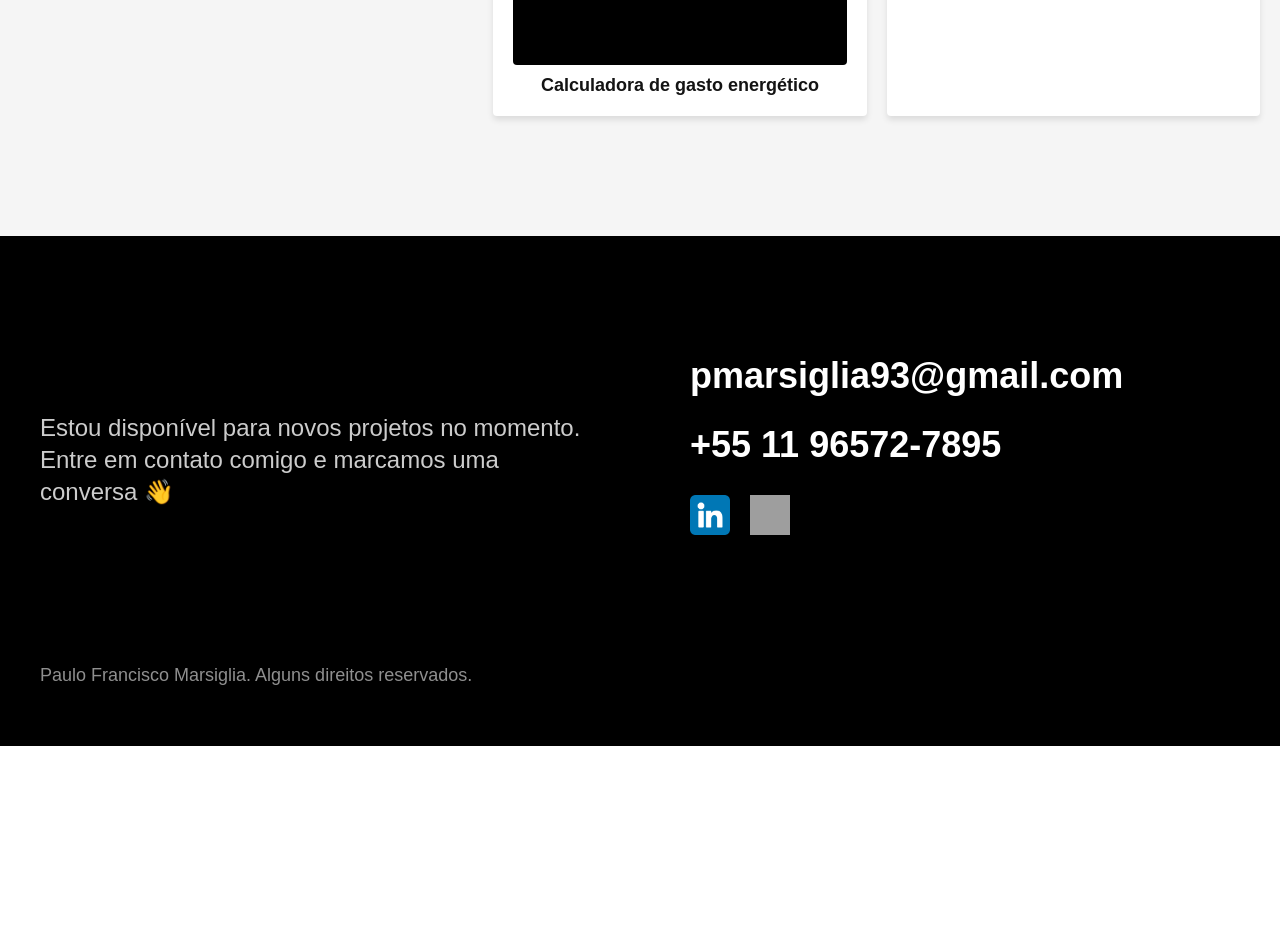
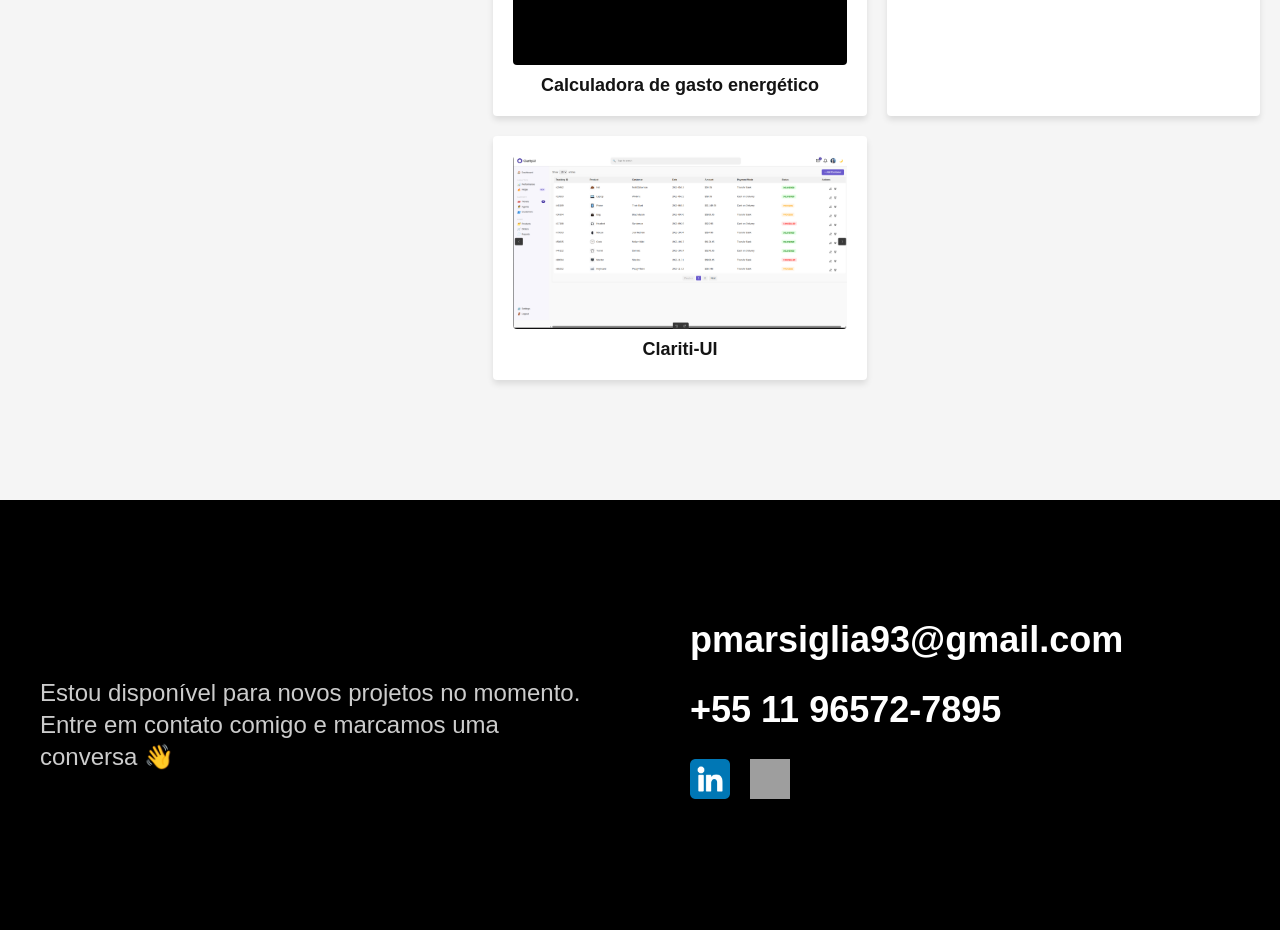
Before and after one commit to pmarsiglia93/portifilio-paulo-francisco-marsiglia, a React (Create React App) app: page / in a window 1280 px wide. Shown: the part 5040-5970 px from the top of the page. Before the commit the page ends 5786 px from the top, so only its background shows below. Built offline with nearby package versions, Linux system fonts and the light colour scheme; grey boxes are pictures that could not be loaded.

Commit message:
update 17-12 v2

```diff
--- a/src/components/Projetos/Projetos.js
+++ b/src/components/Projetos/Projetos.js
@@ -7,102 +7,198 @@ import projeto3 from '../../assets/projeto3.png';
 import projeto4 from '../../assets/projeto4.png';
 import projeto5 from '../../assets/projeto5.png';
 import projeto6 from '../../assets/projeto6.png';
+import projeto7 from '../../assets/projeto7.png';
 
 const projetos = [
   {
     id: 1,
     titulo: 'Bikcraft',
-    descricao: 'Bikcraft é um e-commerce fictício para venda de bicicletas elétricas, desenvolvido com HTML, CSS e JavaScript. O projeto foca em boas práticas de código, HTML semântico, CSS modular e animações para uma experiência dinâmica e responsiva.',
+    descricao:
+      'Bikcraft é um e-commerce fictício para venda de bicicletas elétricas, desenvolvido com HTML, CSS e JavaScript. O projeto foca em boas práticas de código, HTML semântico, CSS modular e animações para uma experiência dinâmica e responsiva.',
     tecnologias: ['HTML', 'CSS', 'JavaScript'],
     imagem: projeto1,
     site: 'https://bikcraft-psi-beige.vercel.app/',
-    repositorio: 'https://github.com/pmarsiglia93/bikcraft'
+    repositorio: 'https://github.com/pmarsiglia93/bikcraft',
   },
   {
     id: 2,
     titulo: 'Pesquisa Ativa',
-    descricao: 'Pesquisa Ativa é uma plataforma de pesquisa de mercado desenvolvida com React, focada em acessibilidade, responsividade e alta performance. O site conta com animações suaves, cortes diagonais estilizados e um layout intuitivo para destacar os benefícios do serviço.',
-    tecnologias: ['HTML', 'CSS', 'JS', 'React'],
+    descricao:
+      'Pesquisa Ativa é uma plataforma de pesquisa de mercado desenvolvida com React, focada em acessibilidade, responsividade e alta performance. O site conta com animações suaves, cortes diagonais estilizados e um layout intuitivo para destacar os benefícios do serviço.',
+    tecnologias: ['HTML', 'CSS', 'JavaScript', 'React'],
     imagem: projeto2,
     site: 'https://pesquisa-ativa-negocios-sigma.vercel.app/',
-    repositorio: 'https://github.com/pmarsiglia93/pesquisa-ativa-negocios'
+    repositorio: 'https://github.com/pmarsiglia93/pesquisa-ativa-negocios',
   },
   {
     id: 3,
     titulo: 'Filmes API',
-    descricao: 'Filmes API é uma aplicação desenvolvida com React que consome a OMDB API para exibir informações de filmes. O projeto apresenta uma interface responsiva e moderna, organizando os filmes em categorias temáticas, como Batman, Vingadores e Homem-Aranha.',
-    tecnologias: ['HTML', 'CSS','Javascript', 'API Rest'],
+    descricao:
+      'Filmes API é uma aplicação desenvolvida com React que consome a OMDb API para exibir informações de filmes. O projeto apresenta uma interface responsiva e moderna, organizando os filmes em categorias temáticas, como Batman, Vingadores e Homem-Aranha.',
+    tecnologias: ['HTML', 'CSS', 'JavaScript', 'REST API'],
     imagem: projeto3,
     site: 'https://case-stalse.vercel.app/',
-    repositorio: 'https://github.com/pmarsiglia93/case-stalse'
+    repositorio: 'https://github.com/pmarsiglia93/case-stalse',
   },
   {
     id: 4,
     titulo: 'Wishlist / Cart',
-    descricao: 'Wishlist / Cart é uma aplicação desenvolvida com React que permite adicionar produtos a uma lista de favoritos e a um carrinho de compras. O projeto apresenta uma interface dinâmica e responsiva, onde os usuários podem visualizar e gerenciar seus produtos salvos.',
-    tecnologias: ['HTML', 'CSS', 'Javascript', 'React'],
+    descricao:
+      'Wishlist / Cart é uma aplicação desenvolvida com React que permite adicionar produtos a uma lista de favoritos e a um carrinho de compras. O projeto apresenta uma interface dinâmica e responsiva, onde os usuários podem visualizar e gerenciar seus produtos salvos.',
+    tecnologias: ['HTML', 'CSS', 'JavaScript', 'React'],
     imagem: projeto4,
     site: 'https://case-b8one.vercel.app/',
-    repositorio: 'https://github.com/pmarsiglia93/case-b8one'
+    repositorio: 'https://github.com/pmarsiglia93/case-b8one',
   },
   {
     id: 5,
     titulo: 'Calculadora de gasto energético',
-    descricao: 'Esta calculadora foi desenvolvida com React para estimar a taxa de metabolismo basal (TMB), tanto em repouso quanto com diferentes níveis de atividade física: sedentária, moderada e intensa.',
-    tecnologias: ['HTML', 'CSS', 'Javascript', 'React'],
+    descricao:
+      'Esta calculadora foi desenvolvida com React para estimar a taxa de metabolismo basal (TMB), tanto em repouso quanto com diferentes níveis de atividade física: sedentária, moderada e intensa.',
+    tecnologias: ['HTML', 'CSS', 'JavaScript', 'React'],
     imagem: projeto5,
     site: 'https://calculadora-tmb-eight.vercel.app/',
-    repositorio: 'https://github.com/pmarsiglia93/calculadora-tmb'
+    repositorio: 'https://github.com/pmarsiglia93/calculadora-tmb',
   },
   {
     id: 6,
     titulo: 'Pokedex',
-    descricao: 'Desenvolvi uma Pokédex em JavaScript Vanilla, com layout em HTML/CSS e integração com a PokéAPI. O projeto permite navegar pelos Pokémon, pesquisar rapidamente e trocar páginas, com um visual limpo e adaptado para desktop e mobile.',
-    tecnologias: ['HTML', 'CSS', 'Javascript'],
+    descricao:
+      'Desenvolvi uma Pokédex em JavaScript Vanilla, com layout em HTML/CSS e integração com a PokéAPI. O projeto permite navegar pelos Pokémon, pesquisar rapidamente e trocar páginas, com um visual limpo e adaptado para desktop e mobile.',
+    tecnologias: ['HTML', 'CSS', 'JavaScript'],
     imagem: projeto6,
     site: 'https://pokedex-lumis-gules.vercel.app/',
-    repositorio: 'https://github.com/pmarsiglia93/pokedex-lumis'
-  }
+    repositorio: 'https://github.com/pmarsiglia93/pokedex-lumis',
+  },
+  {
+    id: 7,
+    titulo: 'Clariti-UI',
+    descricao:
+      'Aplicação em Vue.js para registro, edição, visualização e exclusão de produtos, com navegação via Vue Router e persistência simulada com JSON Server.',
+    tecnologias: ['Vue.js', 'Vue Router', 'JSON Server', 'CSS'],
+    imagem: projeto7,
+    // Sem site publicado (depende do serve-api local)
+    // site: undefined,
+    repositorio: 'https://github.com/pmarsiglia93/vue-dashboard',
+    rodaLocal: true,
+    instrucoesLocal: [
+      'npm install',
+      'npm run serve-api',
+      'npm run dev',
+    ],
+  },
 ];
 
 const Projetos = () => {
   const [modalProjeto, setModalProjeto] = useState(null);
 
-  // Função para fechar o modal ao clicar fora dele
+  // Fecha o modal ao clicar fora (overlay)
   const handleOutsideClick = (e) => {
-    if (e.target.classList.contains("modal")) {
+    if (e.target.classList.contains('modal')) {
       setModalProjeto(null);
     }
   };
+
+  const hasSite = Boolean(modalProjeto?.site);
+  const hasRepo = Boolean(modalProjeto?.repositorio);
 
   return (
     <section className="projetos" id="projetos" aria-label="Projetos">
       <div className="projetos-container">
         <h2 className="subtitulo">Projetos</h2>
+
         <div className="projetos-grid">
           {projetos.map((projeto) => (
-            <div key={projeto.id} className="projeto-item" onClick={() => setModalProjeto(projeto)}>
-              <img src={projeto.imagem} alt={projeto.titulo} className="projeto-thumb" />
+            <div
+              key={projeto.id}
+              className="projeto-item"
+              onClick={() => setModalProjeto(projeto)}
+              role="button"
+              tabIndex={0}
+              onKeyDown={(e) => {
+                if (e.key === 'Enter' || e.key === ' ') setModalProjeto(projeto);
+              }}
+            >
+              <img
+                src={projeto.imagem}
+                alt={projeto.titulo}
+                className="projeto-thumb"
+              />
               <h3>{projeto.titulo}</h3>
             </div>
           ))}
         </div>
       </div>
+
       {modalProjeto && (
         <div className="modal" onClick={handleOutsideClick}>
           <div className="modal-content">
-            <span className="close" onClick={() => setModalProjeto(null)}>&times;</span>
-            <img src={modalProjeto.imagem} alt={modalProjeto.titulo} className="modal-img" />
+            <span className="close" onClick={() => setModalProjeto(null)}>
+              &times;
+            </span>
+
+            <img
+              src={modalProjeto.imagem}
+              alt={modalProjeto.titulo}
+              className="modal-img"
+            />
+
             <h3>{modalProjeto.titulo}</h3>
+
             <p className="modal-descricao">{modalProjeto.descricao}</p>
+
+            {/* Aviso quando o projeto é apenas local */}
+            {modalProjeto.rodaLocal && (
+              <div className="modal-aviso-local">
+                <p>
+                  Este projeto não possui deploy público, pois depende de uma API
+                  local (JSON Server). Para executar:
+                </p>
+                {Array.isArray(modalProjeto.instrucoesLocal) &&
+                  modalProjeto.instrucoesLocal.length > 0 && (
+                    <ul className="modal-aviso-local-lista">
+                      {modalProjeto.instrucoesLocal.map((linha, idx) => (
+                        <li key={idx}>
+                          <code>{linha}</code>
+                        </li>
+                      ))}
+                    </ul>
+                  )}
+              </div>
+            )}
+
             <div className="modal-tecnologias">
               {modalProjeto.tecnologias.map((tech, index) => (
-                <span key={index} className="tech-tag">{tech}</span>
+                <span key={index} className="tech-tag">
+                  {tech}
+                </span>
               ))}
             </div>
+
             <div className="modal-buttons">
-              <a href={modalProjeto.site} target="_blank" rel="noopener noreferrer" className="btn">Ver Site</a>
-              <a href={modalProjeto.repositorio} target="_blank" rel="noopener noreferrer" className="btn">Ver Repositório</a>
+              {/* Só renderiza "Ver Site" se existir site */}
+              {hasSite && (
+                <a
+                  href={modalProjeto.site}
+                  target="_blank"
+                  rel="noopener noreferrer"
+                  className="btn"
+                >
+                  Ver Site
+                </a>
+              )}
+
+              {/* Renderiza repo se existir */}
+              {hasRepo && (
+                <a
+                  href={modalProjeto.repositorio}
+                  target="_blank"
+                  rel="noopener noreferrer"
+                  className="btn"
+                >
+                  Ver Repositório
+                </a>
+              )}
             </div>
           </div>
         </div>
```
Also changed, not shown: src/assets/projeto7.png (added).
━━━━━━━━━━━━━━━━
_Your assignment_
Across the whole listing above, find every line with the string "noopener" and copy it.

_Answer section_
-              <a href={modalProjeto.site} target="_blank" rel="noopener noreferrer" className="btn">Ver Site</a>
-              <a href={modalProjeto.repositorio} target="_blank" rel="noopener noreferrer" className="btn">Ver Repositório</a>
+                  rel="noopener noreferrer"
+                  rel="noopener noreferrer"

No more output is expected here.